  8. Wage and Price Flexibility • Wages and prices are not sticky; they are flexible even in the short-run • The foundation of macroeconomics is microeconomics in which wages and prices respond to changes in market conditions

  9. New Keynesian Macroeconomics • Menu costs • Imperfect labor markets • Aggregate Demand externalities • Recession as coordination failure • Staggering of wages and prices

  10. Menu Costs • Prices are sticky in the short-run because of the costs associated with price adjustments • Printing and distributing new catalogs and menus • Distributing new price lists to sales staff • The “menu” costs lead firms to adjust prices intermittently rather than continuously

  11. Imperfect Labor Markets • Nominal wages are sticky in the short-run because markets are generally regulated by labor unions which • Keep wages sticky downward • Regulate employment of union members to keep union wage rate above the market wage rate

  12. Aggregate Demand Externalities • When a firm lowers the price it charges, it slightly lowers the general price level, raising the real money balances • The increase in real money balances expands aggregate income, hence increasing the demand for all products • Increased demand for products requires price adjustments for all other firms in the market

  13. Recessions as Coordination Failure • Each firm must decide whether to cut prices after a decline in the money supply • Firms make this decision without knowing the strategy other firms choose • Inferior outcomes due to coordination failure would cause a recession

  14. Game Theory Example • Two firms: 1 and 2 • Two strategies: Cut Price, Keep High price • Firm 1’s best strategy is Cut Price to make highest possible profit • Firm 2’s best strategy is Cut Price to make highest possible profit

  15. Game Theory Example Firm 2 Keep High Price Cut Price Firm 1 makes $30 Firm 2 makes $30 Firm 1 makes $5 Firm 2 makes $15 Cut Price Firm 1 Firm 1 makes $15 Firm 2 makes $5 Firm 1 makes $15 Firm 2 makes $15 Keep High Price

  16. Coordination Failure • If both firms cut prices, the gain the highest level of profit ($30 each) • If one firm cuts the price, the other firm would keep its price high, a recession would follow hurting the price cutting firm the most ($5 vs. $15 of profit) • If both firms keep their prices high, a recession would also follow, lowering profits for both firms to $15 each. This outcome is highly probable if firms fail to coordinate pricing decisions

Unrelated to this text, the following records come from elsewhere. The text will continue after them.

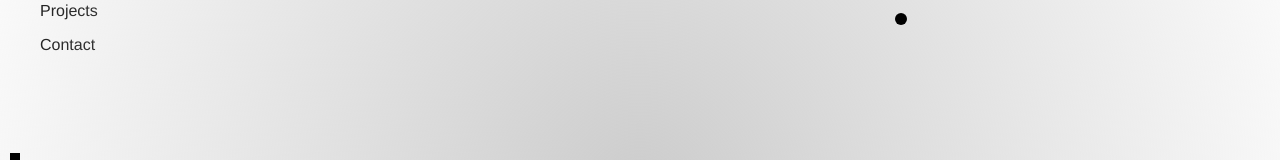
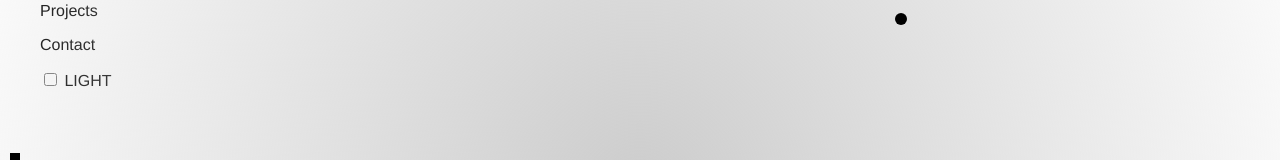
Before and after one commit to t-lujan/tyler-portfolio, a Vue app: page / in a window 1280 px wide. Shown: the part 207-367 px from the top of the page. Built offline with nearby package versions, Linux system fonts and the light colour scheme; a web font is replaced by a local one.

Commit message:
Fix: Show theme toggle on desktop again, mobile toggle logic preserved

```diff
--- a/src/App.vue
+++ b/src/App.vue
@@ -17,16 +17,23 @@
           </ul>
         </nav>
 
-        <!-- MOBILE-ONLY THEME TOGGLE -->
+       <!-- THEME TOGGLE (works on desktop + mobile now) -->
 <div
-          v-if="isMobile"
-          :class="['theme-toggle', { 'bottom-left': isHomePage, 'bottom-flow': !isHomePage }]"
+:class="[
+  'theme-toggle',
+  {
+    'bottom-left': isMobile && isHomePage,
+    'bottom-flow': isMobile && !isHomePage,
+    'desktop-fixed': !isMobile
+  }
+]"
 >
 <label>
   <input type="checkbox" v-model="isDark" />
   {{ isDark ? 'DARK' : 'LIGHT' }}
 </label>
 </div>
+
       </div>
 
       <!-- RIGHT CONTENT PANE -->
@@ -204,5 +211,13 @@ nav a:hover::after {
     text-align: center;
     font-size: 0.8rem;
   }
+  /* DESKTOP SIDEBAR TOGGLE */
+.theme-toggle.desktop-fixed {
+  position: absolute;
+  bottom: 2rem;
+  left: 2rem;
+  font-size: 0.8rem;
+}
+
 }
 </style>
```
Lines whose indentation alone changed are shown as unchanged.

  17. Staggering Price Variations • Staggering makes the overall level of prices adjust gradually, even when individual prices change frequently. • Firms change prices intermittently in response to a demand shift and change in profit . Prices change in the • beginning of a month • middle of the month • end of the month

  18. Frequency of Price Change

  19. Staggering Wage Variations • A decline in the money supply reduces the level of Aggregate Demand, output, and employment. Lower employment requires nominal wage rate to fall • But, workers and labor unions are reluctant to take the wage cut. The reluctance of a worker to be the first to take a pay cut makes the overall level of wages slow to respond to changes in the Aggregate Demand